MACD: Part 2
by CI Staff
In last issue’s Technically Speaking column, we introduced the moving average convergence-divergence here. In the second part of this series, we discuss how traders can make use of the MACD.indicator. This indicator combines the trend-following characteristics of moving averages with oscillator traits that help identify overbought or oversold conditions in a security and pinpoint possible divergences between the indicator and the security’s price. To learn about the basics behind the MACD, refer to the Second Quarter 2012 issue of CI, which is available
There are two types of crossovers to look for when using the MACD—signal line crossovers and centerline crossovers. Signal line crossovers are the most commonplace. Remember that the signal line is the nine-day exponential moving averageof the MACD line, which means it lags the MACD line while also smoothing it. A bullish crossover takes place when the MACD line crosses above the signal line. In contrast, a bearish crossover occurs when the MACD line crosses below the signal line.

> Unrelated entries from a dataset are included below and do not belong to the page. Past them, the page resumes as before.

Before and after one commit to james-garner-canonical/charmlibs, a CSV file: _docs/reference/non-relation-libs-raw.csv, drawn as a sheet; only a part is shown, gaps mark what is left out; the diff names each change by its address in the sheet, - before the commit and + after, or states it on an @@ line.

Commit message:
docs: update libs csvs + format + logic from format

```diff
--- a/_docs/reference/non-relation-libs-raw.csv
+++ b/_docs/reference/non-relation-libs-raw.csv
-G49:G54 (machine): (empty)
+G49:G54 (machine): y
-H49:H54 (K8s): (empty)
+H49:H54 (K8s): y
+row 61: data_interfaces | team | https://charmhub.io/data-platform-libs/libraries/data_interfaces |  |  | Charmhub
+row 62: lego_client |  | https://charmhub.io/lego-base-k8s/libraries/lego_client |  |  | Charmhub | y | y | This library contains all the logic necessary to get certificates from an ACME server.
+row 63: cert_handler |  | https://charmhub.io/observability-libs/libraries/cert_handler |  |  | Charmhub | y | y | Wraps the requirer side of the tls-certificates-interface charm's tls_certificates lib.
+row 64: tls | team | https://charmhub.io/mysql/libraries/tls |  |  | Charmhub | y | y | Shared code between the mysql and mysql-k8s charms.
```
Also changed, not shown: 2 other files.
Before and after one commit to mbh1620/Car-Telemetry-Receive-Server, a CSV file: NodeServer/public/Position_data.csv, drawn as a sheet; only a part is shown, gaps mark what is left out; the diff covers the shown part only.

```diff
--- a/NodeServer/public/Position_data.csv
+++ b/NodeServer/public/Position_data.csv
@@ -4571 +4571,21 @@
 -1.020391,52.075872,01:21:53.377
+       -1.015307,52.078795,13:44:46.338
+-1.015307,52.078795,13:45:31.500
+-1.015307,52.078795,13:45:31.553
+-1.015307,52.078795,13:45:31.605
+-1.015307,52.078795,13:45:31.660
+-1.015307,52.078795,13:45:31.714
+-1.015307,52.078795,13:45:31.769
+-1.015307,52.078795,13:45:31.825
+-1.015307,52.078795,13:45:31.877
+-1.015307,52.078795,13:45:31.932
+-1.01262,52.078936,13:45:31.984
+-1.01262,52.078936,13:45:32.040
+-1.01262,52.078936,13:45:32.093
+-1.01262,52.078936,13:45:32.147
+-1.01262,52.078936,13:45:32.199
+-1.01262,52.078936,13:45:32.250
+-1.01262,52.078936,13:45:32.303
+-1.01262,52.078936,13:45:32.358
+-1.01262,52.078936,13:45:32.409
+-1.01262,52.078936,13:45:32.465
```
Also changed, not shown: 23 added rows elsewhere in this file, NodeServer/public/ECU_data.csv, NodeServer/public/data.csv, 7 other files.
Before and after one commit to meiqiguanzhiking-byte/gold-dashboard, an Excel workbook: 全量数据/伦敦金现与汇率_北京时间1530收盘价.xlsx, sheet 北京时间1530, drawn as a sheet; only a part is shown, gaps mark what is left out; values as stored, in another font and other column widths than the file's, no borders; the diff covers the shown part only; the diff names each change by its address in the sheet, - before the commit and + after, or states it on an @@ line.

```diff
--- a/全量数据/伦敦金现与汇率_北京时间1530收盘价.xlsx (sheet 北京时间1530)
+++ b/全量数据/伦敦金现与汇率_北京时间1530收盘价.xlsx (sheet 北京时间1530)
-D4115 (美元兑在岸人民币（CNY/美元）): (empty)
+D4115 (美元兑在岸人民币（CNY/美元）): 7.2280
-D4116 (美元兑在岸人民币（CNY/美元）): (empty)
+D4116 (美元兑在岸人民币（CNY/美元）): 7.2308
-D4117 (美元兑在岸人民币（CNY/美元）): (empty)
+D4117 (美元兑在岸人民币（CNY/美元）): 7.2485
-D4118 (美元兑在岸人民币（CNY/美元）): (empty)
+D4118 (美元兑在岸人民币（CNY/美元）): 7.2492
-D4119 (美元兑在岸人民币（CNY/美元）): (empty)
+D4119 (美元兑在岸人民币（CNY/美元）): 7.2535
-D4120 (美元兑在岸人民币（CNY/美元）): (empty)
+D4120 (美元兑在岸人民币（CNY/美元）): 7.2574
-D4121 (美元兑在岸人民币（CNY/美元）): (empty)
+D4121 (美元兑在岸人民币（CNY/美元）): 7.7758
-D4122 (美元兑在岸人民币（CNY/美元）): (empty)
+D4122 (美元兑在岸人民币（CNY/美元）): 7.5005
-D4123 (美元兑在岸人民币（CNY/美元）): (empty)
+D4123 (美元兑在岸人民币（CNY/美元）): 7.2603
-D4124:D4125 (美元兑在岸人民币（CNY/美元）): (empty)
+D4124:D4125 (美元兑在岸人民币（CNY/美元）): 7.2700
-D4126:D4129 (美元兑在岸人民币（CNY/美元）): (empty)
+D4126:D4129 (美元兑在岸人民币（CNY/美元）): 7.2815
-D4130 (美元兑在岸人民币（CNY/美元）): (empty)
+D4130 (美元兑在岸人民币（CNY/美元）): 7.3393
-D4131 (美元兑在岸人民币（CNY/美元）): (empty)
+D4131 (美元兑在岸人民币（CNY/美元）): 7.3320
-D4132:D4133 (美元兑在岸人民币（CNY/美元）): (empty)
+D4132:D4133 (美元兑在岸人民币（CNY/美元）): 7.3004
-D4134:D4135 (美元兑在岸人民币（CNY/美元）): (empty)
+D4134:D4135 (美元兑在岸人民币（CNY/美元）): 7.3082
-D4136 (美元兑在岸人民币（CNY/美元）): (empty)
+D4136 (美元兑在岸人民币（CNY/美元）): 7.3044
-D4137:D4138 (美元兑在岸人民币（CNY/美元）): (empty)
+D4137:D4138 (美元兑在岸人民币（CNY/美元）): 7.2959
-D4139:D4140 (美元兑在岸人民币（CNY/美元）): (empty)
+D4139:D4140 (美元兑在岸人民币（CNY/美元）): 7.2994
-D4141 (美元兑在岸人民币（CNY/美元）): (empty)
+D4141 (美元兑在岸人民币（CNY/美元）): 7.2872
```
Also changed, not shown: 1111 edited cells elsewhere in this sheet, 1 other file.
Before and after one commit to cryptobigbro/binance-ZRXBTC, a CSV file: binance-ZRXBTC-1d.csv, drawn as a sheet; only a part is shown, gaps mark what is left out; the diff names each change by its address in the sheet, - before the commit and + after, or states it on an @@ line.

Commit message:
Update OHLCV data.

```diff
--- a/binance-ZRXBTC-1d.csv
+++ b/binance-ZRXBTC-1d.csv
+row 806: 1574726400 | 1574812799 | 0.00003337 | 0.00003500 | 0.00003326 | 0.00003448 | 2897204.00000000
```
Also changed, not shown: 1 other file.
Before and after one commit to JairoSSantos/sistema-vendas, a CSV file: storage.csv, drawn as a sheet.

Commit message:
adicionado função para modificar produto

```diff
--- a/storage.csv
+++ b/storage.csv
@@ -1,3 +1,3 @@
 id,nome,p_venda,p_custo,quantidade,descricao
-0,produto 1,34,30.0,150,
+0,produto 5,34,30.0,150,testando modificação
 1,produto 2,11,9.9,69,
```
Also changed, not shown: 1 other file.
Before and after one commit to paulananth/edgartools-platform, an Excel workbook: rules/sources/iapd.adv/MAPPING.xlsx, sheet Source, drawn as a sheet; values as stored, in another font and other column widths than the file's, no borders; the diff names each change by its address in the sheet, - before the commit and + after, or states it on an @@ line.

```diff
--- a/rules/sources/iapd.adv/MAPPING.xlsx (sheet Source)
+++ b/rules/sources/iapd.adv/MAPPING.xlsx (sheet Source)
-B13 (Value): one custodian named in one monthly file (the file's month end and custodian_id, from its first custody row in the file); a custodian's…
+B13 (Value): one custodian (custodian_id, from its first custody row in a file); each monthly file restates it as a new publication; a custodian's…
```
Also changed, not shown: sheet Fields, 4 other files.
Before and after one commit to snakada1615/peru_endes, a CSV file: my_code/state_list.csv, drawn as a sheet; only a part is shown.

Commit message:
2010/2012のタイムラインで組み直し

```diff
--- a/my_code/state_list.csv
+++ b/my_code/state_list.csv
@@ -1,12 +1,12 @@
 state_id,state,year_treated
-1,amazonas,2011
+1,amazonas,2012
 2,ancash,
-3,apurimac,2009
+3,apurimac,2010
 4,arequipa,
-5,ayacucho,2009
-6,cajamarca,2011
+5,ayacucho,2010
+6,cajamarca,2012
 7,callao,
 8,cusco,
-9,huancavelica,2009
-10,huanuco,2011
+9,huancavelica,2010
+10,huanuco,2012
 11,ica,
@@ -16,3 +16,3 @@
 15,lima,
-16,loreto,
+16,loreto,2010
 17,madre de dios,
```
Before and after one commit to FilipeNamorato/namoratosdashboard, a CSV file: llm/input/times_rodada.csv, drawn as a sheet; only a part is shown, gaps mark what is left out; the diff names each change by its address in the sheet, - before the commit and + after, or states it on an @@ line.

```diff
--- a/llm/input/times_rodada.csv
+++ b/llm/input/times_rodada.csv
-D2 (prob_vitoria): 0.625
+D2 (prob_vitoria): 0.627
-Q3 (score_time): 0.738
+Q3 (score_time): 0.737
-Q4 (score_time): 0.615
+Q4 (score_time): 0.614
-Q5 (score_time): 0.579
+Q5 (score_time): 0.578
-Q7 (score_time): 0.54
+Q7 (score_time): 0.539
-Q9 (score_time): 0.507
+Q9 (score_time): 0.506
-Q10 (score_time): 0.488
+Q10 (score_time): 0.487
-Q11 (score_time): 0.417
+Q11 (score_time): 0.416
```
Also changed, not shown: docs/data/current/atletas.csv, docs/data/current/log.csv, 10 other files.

Since they occur so frequently, it is important to consider these crossovers carefully before acting upon them. Figure 1 shows the signal line crossovers—indicated by the red and green arrows between the upper and lower panes—for Illinois Tool Works, Inc. (ITW) between late August 2011 and February 2012. During this period there were five signal line crossovers—three down and two up.
The bearish crossover in late September 2011 lasted less than a week. However, it was followed by a bullish crossover that preceded a stock price increase of roughly 9% in a little over a month. The second bullish crossover in early December 2011 was followed by a price increase of over 20% before a bearish crossover on February 15, 2012. Note that this crossover took place when the MACD was at an extremely positive level. Crossovers at such extremes—positive or negative—should be viewed with caution. It takes a lot of positive or negative momentum to push the MACD to extreme levels. Even though in this example the signal line generated a bearish signal, this could simply be pointing to a slowing in upward momentum and not an actual reversal in the uptrend.
Another common MACD signal is a centerline crossover. Bullish centerline crossovers take place when the MACD line moves above the zero line, or centerline, and into positive territory. This marks the point where the 12-day EMA moves above the 26-day EMA. A bearish centerline crossover occurs when the MACD line moves into negative territory—when the 12-day EMA moves below the 26-day EMA.
Figure 2 shows four centerline crossovers for Mastercard (MA) between August 2011 and February 2012. As you can see from this chart, centerline crossovers can last a few days or several months. The stronger the trend, the longer the MACD line will remain in either positive or negative territory.
The two yellow zones on the chart show when the MACD line is below the centerline. The first time, MA shares actually rose, while the second time shares moved mainly sideways.
The first positive crossover took place after MA shares had already risen over 10% from their early-October low. The second came after the price had risen over 12% from their January 2012 lows.
These examples illustrate the varying levels of success you can achieve using the MACD by itself.
Divergences take place when an indicator diverges from the price action of the underlying security. In the case of the MACD, a bullish divergence occurs when the security is forming lower lows while the MACD line is forming higher lows. The lower prices affirm the current downtrend, but a lack of corresponding lower lows in the MACD line indicates a slowing in the downward momentum. This, in turn, may foreshadow a trend reversal.
Figure 3 illustrates bullish divergence in MACD for Kimball International, Inc. (KBALB) in August and September 2011. Throughout August and September, KBALB shares hit a series of reaction lows. However, as Kimball shares were hitting new lows in late September, the MACD line was forming a higher low. This was followed shortly thereafter by a signal line crossover, which was confirmed with a resistance breakout in mid-October.
A bearish divergence occurs when prices are forming higher highs, yet the MACD is forming lower highs. While higher highs are normal during an uptrend, lower highs on the part of MACD may indicate slowing upside momentum which, eventually, may result in a price reversal to the downside.
Figure 4 is an example of bearish divergence between the shares of V.F. Corp. (VFC) and its MACD. Between February and May of this year, VFC shares hit several intermediate highs while the MACD line was in steady decline. In early May, the share price reversed course, breaking through support while the MACD signal line crossed over to the downside.
The MACD takes a simple trend-following indicator—the moving average—and turns it into a momentum oscillator. With it we can measure the price momentum of an underlying security and identify where waning momentum may be signaling an upcoming price reversal.